- Exercise aim
Find the word "rules" in the listing; pull out each line holding it.

- Available records
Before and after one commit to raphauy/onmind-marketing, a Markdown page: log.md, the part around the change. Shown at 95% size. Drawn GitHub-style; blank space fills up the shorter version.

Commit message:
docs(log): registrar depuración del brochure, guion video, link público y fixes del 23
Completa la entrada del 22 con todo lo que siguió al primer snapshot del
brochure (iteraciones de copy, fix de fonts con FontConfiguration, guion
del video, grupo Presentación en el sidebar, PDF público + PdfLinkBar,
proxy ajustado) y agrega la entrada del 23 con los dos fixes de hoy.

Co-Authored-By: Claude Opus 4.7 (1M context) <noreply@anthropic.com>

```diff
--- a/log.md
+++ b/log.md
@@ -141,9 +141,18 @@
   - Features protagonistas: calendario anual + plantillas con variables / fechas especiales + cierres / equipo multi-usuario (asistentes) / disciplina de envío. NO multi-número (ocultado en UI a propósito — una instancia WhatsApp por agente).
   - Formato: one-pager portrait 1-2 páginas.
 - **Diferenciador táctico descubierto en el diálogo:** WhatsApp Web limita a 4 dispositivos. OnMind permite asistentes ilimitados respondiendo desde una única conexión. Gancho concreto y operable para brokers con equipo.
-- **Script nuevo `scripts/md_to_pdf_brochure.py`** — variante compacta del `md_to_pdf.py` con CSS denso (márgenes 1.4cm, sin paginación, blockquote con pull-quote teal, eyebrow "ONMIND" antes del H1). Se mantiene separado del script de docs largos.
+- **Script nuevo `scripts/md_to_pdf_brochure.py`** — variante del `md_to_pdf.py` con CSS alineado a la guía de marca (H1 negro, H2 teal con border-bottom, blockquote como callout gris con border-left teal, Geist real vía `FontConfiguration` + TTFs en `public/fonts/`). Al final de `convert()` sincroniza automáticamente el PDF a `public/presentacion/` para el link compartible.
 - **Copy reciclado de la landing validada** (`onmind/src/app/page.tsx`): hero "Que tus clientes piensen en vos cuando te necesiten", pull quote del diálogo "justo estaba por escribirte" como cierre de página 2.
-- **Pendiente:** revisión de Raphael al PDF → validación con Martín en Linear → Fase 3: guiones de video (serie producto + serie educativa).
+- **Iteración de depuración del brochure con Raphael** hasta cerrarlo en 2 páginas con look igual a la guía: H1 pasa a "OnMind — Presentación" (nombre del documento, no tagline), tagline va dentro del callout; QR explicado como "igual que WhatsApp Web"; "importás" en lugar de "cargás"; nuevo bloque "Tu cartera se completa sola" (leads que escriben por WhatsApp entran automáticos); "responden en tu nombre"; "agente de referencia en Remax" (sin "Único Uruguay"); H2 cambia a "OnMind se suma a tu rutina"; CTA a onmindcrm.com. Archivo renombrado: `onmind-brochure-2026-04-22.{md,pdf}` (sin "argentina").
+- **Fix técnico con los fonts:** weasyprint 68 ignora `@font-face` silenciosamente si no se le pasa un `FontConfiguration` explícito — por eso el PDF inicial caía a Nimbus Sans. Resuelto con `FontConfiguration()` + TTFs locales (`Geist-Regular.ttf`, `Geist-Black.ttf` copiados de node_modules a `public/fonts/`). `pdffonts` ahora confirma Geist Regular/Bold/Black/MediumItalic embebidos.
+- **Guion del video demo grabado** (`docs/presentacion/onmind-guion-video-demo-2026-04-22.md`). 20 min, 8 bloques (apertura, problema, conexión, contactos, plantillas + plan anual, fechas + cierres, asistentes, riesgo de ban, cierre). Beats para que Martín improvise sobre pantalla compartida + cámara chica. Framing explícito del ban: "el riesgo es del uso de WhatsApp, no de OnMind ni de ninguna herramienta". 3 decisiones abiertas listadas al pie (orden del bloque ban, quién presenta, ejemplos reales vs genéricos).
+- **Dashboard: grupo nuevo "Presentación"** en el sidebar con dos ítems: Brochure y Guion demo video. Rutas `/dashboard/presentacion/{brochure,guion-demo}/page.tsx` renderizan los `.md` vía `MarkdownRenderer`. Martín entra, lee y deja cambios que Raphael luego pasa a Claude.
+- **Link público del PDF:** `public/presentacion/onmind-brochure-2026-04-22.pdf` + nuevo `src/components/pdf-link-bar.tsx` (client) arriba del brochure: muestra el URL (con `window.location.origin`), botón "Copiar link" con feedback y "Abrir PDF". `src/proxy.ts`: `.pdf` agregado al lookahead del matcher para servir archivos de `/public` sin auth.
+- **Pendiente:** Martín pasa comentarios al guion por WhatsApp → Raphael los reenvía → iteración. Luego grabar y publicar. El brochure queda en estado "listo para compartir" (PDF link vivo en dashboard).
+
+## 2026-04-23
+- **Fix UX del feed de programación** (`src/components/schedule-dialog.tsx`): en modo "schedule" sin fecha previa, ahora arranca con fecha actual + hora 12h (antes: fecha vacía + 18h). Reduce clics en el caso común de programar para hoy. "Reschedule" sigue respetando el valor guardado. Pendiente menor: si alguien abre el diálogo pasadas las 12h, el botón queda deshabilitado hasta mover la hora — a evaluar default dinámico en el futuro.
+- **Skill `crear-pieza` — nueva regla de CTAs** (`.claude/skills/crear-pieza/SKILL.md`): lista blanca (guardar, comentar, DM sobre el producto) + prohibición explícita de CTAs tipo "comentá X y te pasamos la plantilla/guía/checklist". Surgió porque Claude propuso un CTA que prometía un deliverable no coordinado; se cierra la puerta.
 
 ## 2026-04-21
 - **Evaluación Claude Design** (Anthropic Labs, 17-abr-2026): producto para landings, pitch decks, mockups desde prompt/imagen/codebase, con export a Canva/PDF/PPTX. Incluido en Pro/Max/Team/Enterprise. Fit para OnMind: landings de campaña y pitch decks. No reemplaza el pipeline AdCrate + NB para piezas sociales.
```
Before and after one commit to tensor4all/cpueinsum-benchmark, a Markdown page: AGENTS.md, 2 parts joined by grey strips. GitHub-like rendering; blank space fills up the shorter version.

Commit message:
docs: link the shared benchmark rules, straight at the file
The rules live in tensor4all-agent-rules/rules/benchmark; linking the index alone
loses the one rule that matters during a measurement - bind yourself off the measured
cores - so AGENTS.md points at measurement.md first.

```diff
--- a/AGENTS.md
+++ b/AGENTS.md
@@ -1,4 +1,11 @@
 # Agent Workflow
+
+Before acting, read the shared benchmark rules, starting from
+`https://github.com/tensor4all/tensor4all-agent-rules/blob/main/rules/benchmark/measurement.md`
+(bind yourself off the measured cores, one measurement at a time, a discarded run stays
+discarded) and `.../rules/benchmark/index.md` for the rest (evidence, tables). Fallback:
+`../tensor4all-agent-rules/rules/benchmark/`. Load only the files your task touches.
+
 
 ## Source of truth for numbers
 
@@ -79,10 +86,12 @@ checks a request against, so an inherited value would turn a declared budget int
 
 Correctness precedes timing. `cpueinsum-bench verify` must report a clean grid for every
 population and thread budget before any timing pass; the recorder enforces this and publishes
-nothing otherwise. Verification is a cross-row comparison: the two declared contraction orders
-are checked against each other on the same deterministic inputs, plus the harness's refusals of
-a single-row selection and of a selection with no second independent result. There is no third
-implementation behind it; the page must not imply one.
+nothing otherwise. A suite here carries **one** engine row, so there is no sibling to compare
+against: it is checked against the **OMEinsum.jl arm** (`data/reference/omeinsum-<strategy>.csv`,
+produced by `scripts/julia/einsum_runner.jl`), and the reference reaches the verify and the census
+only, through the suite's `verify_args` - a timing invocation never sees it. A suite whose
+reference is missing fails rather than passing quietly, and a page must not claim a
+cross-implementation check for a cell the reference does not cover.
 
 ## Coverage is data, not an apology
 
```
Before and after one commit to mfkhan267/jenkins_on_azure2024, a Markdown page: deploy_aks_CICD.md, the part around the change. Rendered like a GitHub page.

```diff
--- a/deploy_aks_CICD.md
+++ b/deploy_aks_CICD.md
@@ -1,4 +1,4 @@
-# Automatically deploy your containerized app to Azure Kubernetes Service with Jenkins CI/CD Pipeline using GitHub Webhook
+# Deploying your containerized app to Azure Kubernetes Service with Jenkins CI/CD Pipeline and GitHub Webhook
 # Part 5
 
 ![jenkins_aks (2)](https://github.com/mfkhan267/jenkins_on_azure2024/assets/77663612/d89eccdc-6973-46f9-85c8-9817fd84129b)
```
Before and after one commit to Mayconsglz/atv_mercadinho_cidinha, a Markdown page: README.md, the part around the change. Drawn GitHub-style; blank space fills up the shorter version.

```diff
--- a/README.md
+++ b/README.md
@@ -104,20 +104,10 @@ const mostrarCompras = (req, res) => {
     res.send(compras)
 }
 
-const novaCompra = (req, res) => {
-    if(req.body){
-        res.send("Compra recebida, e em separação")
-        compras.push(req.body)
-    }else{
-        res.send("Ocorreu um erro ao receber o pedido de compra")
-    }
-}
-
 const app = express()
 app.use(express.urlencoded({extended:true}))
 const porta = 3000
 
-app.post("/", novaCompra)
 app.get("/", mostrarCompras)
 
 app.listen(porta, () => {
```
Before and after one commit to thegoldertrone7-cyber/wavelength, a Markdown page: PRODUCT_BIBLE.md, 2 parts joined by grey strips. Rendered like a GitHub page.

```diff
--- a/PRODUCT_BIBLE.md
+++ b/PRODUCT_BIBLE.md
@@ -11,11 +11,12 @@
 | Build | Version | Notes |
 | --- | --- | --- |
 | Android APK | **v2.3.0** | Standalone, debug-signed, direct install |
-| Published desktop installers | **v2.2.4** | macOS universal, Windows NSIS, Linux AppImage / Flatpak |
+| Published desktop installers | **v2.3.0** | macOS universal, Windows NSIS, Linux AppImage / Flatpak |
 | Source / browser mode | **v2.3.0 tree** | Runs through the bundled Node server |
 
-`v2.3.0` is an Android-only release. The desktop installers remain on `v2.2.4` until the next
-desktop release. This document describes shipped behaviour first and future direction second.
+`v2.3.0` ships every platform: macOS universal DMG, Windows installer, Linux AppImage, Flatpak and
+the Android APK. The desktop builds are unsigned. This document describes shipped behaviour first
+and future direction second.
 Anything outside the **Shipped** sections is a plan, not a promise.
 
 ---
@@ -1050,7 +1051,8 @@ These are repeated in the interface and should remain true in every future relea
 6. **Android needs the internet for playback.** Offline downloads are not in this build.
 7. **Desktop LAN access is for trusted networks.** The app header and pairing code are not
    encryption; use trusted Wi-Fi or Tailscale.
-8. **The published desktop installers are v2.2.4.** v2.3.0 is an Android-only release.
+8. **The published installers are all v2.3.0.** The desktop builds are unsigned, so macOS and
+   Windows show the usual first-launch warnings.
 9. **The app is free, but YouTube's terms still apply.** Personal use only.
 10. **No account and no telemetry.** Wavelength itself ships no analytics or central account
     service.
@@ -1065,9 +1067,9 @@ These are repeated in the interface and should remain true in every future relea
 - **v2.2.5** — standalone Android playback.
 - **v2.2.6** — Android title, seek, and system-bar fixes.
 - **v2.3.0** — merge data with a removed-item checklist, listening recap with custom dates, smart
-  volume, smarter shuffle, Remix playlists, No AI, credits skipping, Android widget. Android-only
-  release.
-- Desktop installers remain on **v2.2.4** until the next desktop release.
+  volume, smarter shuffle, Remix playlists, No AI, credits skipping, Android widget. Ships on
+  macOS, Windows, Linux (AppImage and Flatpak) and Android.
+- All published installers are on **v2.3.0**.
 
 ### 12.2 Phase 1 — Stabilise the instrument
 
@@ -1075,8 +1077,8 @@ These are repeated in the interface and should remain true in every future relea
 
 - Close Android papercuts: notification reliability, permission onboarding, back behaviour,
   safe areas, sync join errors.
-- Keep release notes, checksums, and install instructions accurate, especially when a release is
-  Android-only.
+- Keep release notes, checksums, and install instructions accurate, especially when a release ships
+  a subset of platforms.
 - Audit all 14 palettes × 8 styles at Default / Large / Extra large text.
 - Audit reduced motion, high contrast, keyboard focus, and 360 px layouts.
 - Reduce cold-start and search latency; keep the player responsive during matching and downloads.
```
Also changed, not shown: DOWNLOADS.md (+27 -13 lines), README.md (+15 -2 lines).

- Result
docs: link the shared benchmark rules, straight at the file
The rules live in tensor4all-agent-rules/rules/benchmark; linking the index alone
+Before acting, read the shared benchmark rules, starting from
+`https://github.com/tensor4all/tensor4all-agent-rules/blob/main/rules/benchmark/measurement.md`
+discarded) and `.../rules/benchmark/index.md` for the rest (evidence, tables). Fallback:
+`../tensor4all-agent-rules/rules/benchmark/`. Load only the files your task touches.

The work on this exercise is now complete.